• The Government of Canada should exercise high-level political leadership and consistent engagement with its counterparts in Asia on human rights. In concluding trade and investment agreements in Asia, the Government of Canada should assess and make public the potential impact of these agreements on human rights development in those countries.
• Canada should support local NGOs and civil society groups in Asia to strengthen implementation of internationally recognized human rights.
• The Canadian business sector should align their own activities and those of their partners and projects to internationally recognized human rights standards through the UN’s ‘Ruggie Framework’ on business and human rights.
• Canadian NGOs should support law reform efforts as well as the training of judges and lawyers to strengthen local capacity for recognizing and protecting internationally recognized human rights. They should also work more closely with the private sector to further the recognition and protection of internationally recognized human rights in Asia.
The Task Force on Human Rights on Asia was created as part of APF Canada’s National Conversation on Asia (NCA). It was developed through high level consultations with different sets of stakeholders in Vancouver, Montreal and Ottawa. This report is the third in a series of task force reports released as part of the NCA. The previous reports examined Canada’s energy relations with Asia and Canada’s engagement with institutions and mechanisms in the region. This project aims to get Canadians thinking and talking about what Asia means to Canada.

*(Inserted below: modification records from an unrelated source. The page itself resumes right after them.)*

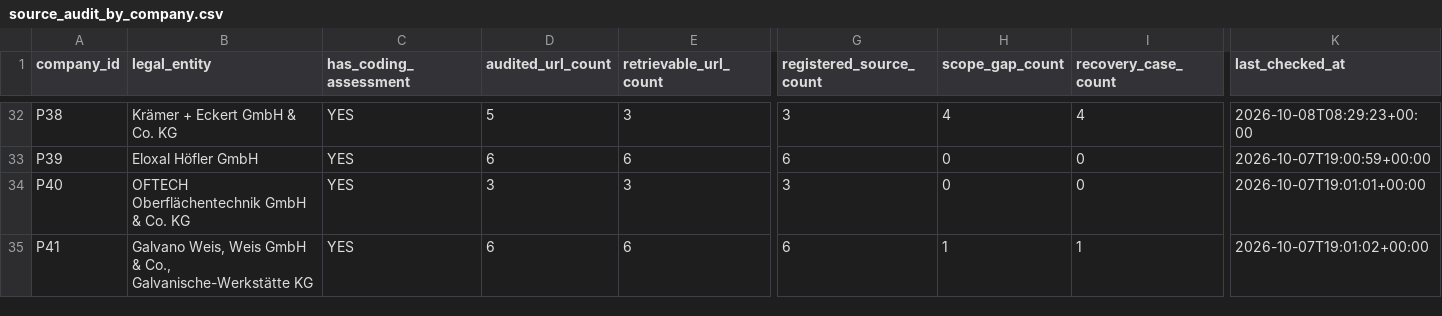
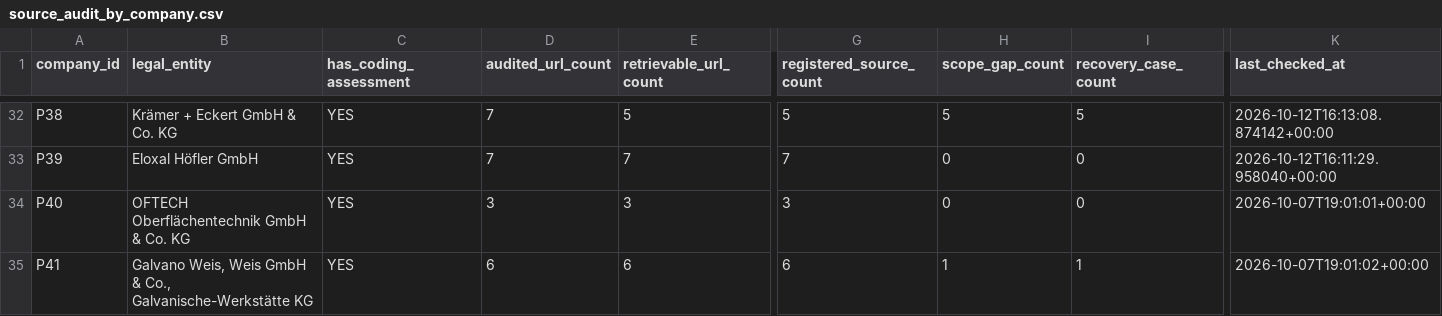
Before and after one commit to AnnaKolisnyk74/sme-etoi, a CSV file: outputs/source_audit_by_company.csv, drawn as a sheet; only a part is shown, gaps mark what is left out; the diff covers the shown part only; the diff names each change by its address in the sheet, - before the commit and + after, or states it on an @@ line.

```diff
--- a/outputs/source_audit_by_company.csv
+++ b/outputs/source_audit_by_company.csv
-D32 (audited_url_count): 5
+D32 (audited_url_count): 7
-E32 (retrievable_url_count): 3
+E32 (retrievable_url_count): 5
-G32 (registered_source_count): 3
+G32 (registered_source_count): 5
-H32 (scope_gap_count): 4
+H32 (scope_gap_count): 5
-I32 (recovery_case_count): 4
+I32 (recovery_case_count): 5
-K32 (last_checked_at): 2026-10-08T08:29:23+00:00
+K32 (last_checked_at): 2026-10-12T16:13:08.874142+00:00
-D33 (audited_url_count): 6
+D33 (audited_url_count): 7
-E33 (retrievable_url_count): 6
+E33 (retrievable_url_count): 7
-G33 (registered_source_count): 6
+G33 (registered_source_count): 7
-K33 (last_checked_at): 2026-10-07T19:00:59+00:00
+K33 (last_checked_at): 2026-10-12T16:11:29.958040+00:00
```
Also changed, not shown: 30 edited cells elsewhere in this file, evidence/proposal_source_checks.csv, evidence/score_proposal_checks.csv, 36 other files.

To view the full report, click here.
About the Asia Pacific Foundation of Canada
The Asia Pacific Foundation of Canada is an independent resource for Canadians on contemporary Asia and Canada-Asia relations. As a national not-for-profit organization established by an Act of the Federal Parliament in 1984, the Foundation brings together people and knowledge to provide the most current and comprehensive research, analysis and information on Asia and on Canada's transpacific relations. Visit APF Canada at www.asiapacific.ca
About the National Conversation on Asia
The National Conversation on Asia is a Canada-wide initiative to get Canadians thinking and talking about what Asia means to Canada. It includes a public education and policy development focus. This initiative is generously supported in part by our Founding Partners: Teck, Shell Canada, Manulife Financial and BMO Financial Group; Founding Sponsors: HSBC Bank Canada and Port Metro Vancouver; and Founding Supporters: Port of Halifax, Fiera Capital, Deloitte, Vancouver Airport Authority, Husky Energy, Canadian Pacific, TELUS, Blakes, Cameco and SNC-Lavalin.